Tattva, Naraka, United States, Geistraum Records, RAUM009 CD (2022)
Continuing to explore the role of death and destruction in the soul’s karmic journey, French solo blackened death project Tattva brings out second album “Naraka”, the title of which refers to Hell as a place of tremendous suffering in the cosmology of the Jain religion (a minor though very ancient religion in India). Souls are reborn into Naraka as a result of karma from past lives and stay in Naraka for however it takes for the karma to work its effects, after which souls are then reborn into a higher world according to other past karma. Accordingly “Naraka” is a work of sonic aggression with plenty of torment, anguish and suffering as massive raw-noise tremolo BM guitars carve out sharp, chompy riffs from a dark, oppressive space. Speedy blast-beat drum programming and an unholy choir of rasping BM and deeply guttural DM voices complete Tattva multi-instrumentalist / vocalist J’s minimal set-up: this range of instrumentation throws the emphasis onto J’s ability to come up with melody and hooks to keep listeners fixated on his desolate vision and the harsh, sharp-edged guitar tones.
While the music is dense with a very scourging and massive sound, and the shredding guitars in particular are very sharp and abrasive, it also sounds fairly light and airy. The drumming is hard-hitting but, being low in the mix, not thunderous. As a result the songs are actually easy on the ear, with melodies and riffs clear-cut, and the music and vocals not appearing to fight constantly for attention.

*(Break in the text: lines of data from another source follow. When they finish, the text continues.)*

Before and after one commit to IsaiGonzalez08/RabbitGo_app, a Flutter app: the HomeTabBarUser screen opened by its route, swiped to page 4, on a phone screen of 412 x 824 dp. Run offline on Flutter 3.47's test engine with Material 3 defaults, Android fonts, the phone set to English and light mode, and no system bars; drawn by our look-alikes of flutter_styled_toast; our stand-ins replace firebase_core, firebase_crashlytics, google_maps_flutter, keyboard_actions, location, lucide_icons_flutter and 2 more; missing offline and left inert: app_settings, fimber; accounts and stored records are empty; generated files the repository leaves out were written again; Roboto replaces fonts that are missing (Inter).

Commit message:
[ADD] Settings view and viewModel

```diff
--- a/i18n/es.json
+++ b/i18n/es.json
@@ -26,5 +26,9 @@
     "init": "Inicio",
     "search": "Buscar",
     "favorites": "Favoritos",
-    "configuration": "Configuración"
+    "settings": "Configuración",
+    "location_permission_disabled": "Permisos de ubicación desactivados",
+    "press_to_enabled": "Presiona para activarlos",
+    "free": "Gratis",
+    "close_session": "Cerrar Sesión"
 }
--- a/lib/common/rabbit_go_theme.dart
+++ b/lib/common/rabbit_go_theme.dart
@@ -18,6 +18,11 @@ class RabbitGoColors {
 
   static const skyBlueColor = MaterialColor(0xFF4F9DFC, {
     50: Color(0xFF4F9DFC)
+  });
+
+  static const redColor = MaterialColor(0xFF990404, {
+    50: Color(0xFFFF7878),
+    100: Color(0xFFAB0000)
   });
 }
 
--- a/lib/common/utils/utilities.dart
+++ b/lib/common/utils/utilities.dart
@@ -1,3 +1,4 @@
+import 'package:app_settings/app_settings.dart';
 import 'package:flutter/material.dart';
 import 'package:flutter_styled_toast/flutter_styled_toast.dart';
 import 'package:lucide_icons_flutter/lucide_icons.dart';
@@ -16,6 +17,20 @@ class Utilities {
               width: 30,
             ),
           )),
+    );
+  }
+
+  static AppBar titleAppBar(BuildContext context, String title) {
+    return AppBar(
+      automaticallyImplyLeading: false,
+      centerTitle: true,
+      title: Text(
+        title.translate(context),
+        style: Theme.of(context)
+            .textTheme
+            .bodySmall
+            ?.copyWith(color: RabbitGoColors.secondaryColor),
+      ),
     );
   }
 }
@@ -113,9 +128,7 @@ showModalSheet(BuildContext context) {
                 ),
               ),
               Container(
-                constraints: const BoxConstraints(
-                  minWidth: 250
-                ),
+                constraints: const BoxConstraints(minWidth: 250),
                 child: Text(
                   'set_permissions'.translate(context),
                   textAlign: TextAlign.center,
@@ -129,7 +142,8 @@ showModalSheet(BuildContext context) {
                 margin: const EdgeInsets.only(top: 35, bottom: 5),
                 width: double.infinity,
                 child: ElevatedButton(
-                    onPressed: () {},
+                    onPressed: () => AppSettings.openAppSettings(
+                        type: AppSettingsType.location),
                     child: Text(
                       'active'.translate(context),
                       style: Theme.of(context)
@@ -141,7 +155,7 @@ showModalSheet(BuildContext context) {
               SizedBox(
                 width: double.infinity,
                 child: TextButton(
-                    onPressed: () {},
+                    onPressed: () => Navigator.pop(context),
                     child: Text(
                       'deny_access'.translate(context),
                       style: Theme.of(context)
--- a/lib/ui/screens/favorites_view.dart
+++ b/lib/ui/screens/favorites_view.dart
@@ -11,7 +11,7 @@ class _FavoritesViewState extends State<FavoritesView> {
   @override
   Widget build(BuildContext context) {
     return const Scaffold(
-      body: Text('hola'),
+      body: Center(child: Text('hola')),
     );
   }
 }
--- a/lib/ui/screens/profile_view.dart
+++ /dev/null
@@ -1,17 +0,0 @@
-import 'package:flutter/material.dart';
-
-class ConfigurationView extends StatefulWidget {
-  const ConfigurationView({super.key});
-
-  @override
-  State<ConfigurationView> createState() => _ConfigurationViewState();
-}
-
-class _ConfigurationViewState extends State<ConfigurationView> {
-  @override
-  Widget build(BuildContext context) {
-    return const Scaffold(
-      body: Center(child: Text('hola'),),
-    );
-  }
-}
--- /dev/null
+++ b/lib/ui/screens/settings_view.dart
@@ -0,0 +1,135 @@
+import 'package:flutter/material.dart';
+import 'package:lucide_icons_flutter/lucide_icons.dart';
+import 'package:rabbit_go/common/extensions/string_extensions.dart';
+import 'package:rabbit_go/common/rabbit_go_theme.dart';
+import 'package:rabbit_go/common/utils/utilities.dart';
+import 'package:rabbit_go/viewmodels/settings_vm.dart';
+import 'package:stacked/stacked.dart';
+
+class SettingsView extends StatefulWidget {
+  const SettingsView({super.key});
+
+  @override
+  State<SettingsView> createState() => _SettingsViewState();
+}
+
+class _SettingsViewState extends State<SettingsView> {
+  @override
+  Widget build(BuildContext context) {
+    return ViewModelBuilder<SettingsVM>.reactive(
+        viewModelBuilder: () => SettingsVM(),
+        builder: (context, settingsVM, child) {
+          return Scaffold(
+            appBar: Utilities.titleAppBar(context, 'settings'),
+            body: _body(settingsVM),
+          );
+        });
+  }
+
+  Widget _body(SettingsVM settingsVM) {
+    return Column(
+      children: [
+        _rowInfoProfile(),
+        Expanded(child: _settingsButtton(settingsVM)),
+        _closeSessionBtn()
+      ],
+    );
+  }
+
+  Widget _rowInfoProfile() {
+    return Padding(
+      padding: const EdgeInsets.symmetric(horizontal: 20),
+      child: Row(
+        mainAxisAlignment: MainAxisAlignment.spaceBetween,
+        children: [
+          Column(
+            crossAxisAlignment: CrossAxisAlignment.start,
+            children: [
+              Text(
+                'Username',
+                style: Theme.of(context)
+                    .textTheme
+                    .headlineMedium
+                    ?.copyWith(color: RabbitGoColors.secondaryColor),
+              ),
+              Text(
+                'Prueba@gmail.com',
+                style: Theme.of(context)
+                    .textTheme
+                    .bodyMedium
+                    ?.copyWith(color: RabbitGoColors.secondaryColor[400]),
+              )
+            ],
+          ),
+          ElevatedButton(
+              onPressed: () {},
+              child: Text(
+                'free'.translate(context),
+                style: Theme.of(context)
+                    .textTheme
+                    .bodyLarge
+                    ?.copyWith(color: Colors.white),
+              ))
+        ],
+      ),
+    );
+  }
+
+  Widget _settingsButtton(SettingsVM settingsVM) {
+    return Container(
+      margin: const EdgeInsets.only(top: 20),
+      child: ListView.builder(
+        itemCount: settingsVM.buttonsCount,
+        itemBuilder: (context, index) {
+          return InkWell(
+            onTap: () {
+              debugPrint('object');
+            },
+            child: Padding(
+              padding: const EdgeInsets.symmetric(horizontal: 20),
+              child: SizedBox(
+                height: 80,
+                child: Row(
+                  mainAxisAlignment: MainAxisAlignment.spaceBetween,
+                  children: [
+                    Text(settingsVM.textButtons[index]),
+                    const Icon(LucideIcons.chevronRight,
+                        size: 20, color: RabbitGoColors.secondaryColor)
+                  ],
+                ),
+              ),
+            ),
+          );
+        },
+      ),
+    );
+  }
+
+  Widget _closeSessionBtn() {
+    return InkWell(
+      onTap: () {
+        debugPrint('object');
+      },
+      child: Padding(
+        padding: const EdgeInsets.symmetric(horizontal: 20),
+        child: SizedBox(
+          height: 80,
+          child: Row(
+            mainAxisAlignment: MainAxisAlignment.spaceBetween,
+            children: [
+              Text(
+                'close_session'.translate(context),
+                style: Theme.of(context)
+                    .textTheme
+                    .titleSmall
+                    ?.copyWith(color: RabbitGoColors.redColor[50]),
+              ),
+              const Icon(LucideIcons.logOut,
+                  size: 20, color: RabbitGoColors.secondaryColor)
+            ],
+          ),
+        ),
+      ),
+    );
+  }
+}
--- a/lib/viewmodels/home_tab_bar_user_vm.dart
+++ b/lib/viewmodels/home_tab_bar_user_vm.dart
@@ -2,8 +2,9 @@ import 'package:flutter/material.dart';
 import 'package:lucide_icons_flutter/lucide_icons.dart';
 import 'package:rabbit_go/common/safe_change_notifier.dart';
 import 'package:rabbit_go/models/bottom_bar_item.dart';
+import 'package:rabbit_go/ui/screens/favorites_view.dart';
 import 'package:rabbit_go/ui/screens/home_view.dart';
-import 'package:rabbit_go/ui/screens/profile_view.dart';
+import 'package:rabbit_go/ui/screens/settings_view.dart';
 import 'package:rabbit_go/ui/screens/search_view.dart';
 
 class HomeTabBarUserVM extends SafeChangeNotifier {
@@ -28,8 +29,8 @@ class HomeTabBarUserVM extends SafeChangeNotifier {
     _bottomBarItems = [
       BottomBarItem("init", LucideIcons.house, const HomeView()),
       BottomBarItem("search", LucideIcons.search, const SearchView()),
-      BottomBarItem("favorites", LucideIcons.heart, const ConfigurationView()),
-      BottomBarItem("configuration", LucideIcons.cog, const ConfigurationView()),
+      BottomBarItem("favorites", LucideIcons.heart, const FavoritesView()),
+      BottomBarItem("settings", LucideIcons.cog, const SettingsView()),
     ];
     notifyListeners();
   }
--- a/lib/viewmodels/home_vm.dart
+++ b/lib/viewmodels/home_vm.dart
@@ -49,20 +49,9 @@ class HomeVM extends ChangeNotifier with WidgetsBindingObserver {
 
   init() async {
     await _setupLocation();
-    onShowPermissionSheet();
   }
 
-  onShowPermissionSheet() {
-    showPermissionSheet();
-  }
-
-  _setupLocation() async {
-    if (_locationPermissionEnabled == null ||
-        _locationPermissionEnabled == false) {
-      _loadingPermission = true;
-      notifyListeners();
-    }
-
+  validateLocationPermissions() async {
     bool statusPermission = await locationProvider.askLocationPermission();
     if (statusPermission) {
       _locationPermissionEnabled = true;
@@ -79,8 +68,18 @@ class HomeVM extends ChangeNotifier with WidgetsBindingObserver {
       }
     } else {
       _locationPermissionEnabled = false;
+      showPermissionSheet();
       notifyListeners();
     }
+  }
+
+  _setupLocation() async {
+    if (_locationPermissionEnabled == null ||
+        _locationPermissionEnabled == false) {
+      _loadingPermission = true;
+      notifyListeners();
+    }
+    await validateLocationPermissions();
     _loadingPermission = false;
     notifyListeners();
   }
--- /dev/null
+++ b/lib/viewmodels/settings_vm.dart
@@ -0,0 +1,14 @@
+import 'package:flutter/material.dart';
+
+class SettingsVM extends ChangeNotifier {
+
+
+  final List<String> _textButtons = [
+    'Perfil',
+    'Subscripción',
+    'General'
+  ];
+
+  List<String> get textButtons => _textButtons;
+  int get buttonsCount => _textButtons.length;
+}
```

In all songs the lyrics are important and they revolve around the soul’s experience of Hell: being judged and sentenced to Hell, death, deconstruction of one’s material body, and the agony of the punishment or justice being meted out as the effects of past evil karma are realised. The music can be very intense and emotional (especially on middle track “The Wheel of Life / Karma” which seems genuinely regretful over past sins at times) but in spite of constant twists and turns, and details like throat singing (in “Hell’s Path / Naraka”), a mystical sighing ghost choir and huge chunky riffs in some tracks, my impression of the music across the album is of songs being similar in style, atmosphere and mood.
Staying in the mould of straight-ahead old school melodic black metal, the album emphasises dense songs packed with hooks and riffs over stuttery triggered blast-beat patterns. Early tracks like “Hell’s Path …” and “Judgement / Manu Shya” are fierce and aggressive but the best track might be the closer “Expiate / Nama Rupa” which features moments of oppressive atmosphere where guitar tone floats amid ferocious riffing and ranting voices. The music has its deranged moments where everything speeds up along with slower, doomier parts and some droning guitar feedback melody looping.
“Naraka” is part of a trilogy begun by Tattva’s first album “Nirjara”, which I actually find more superior in its sound and variety. “Naraka” comes across as a more conventional blackened death metal album than “Nirjara”. (The other recording in the trilogy is an EP, “Avanati”.)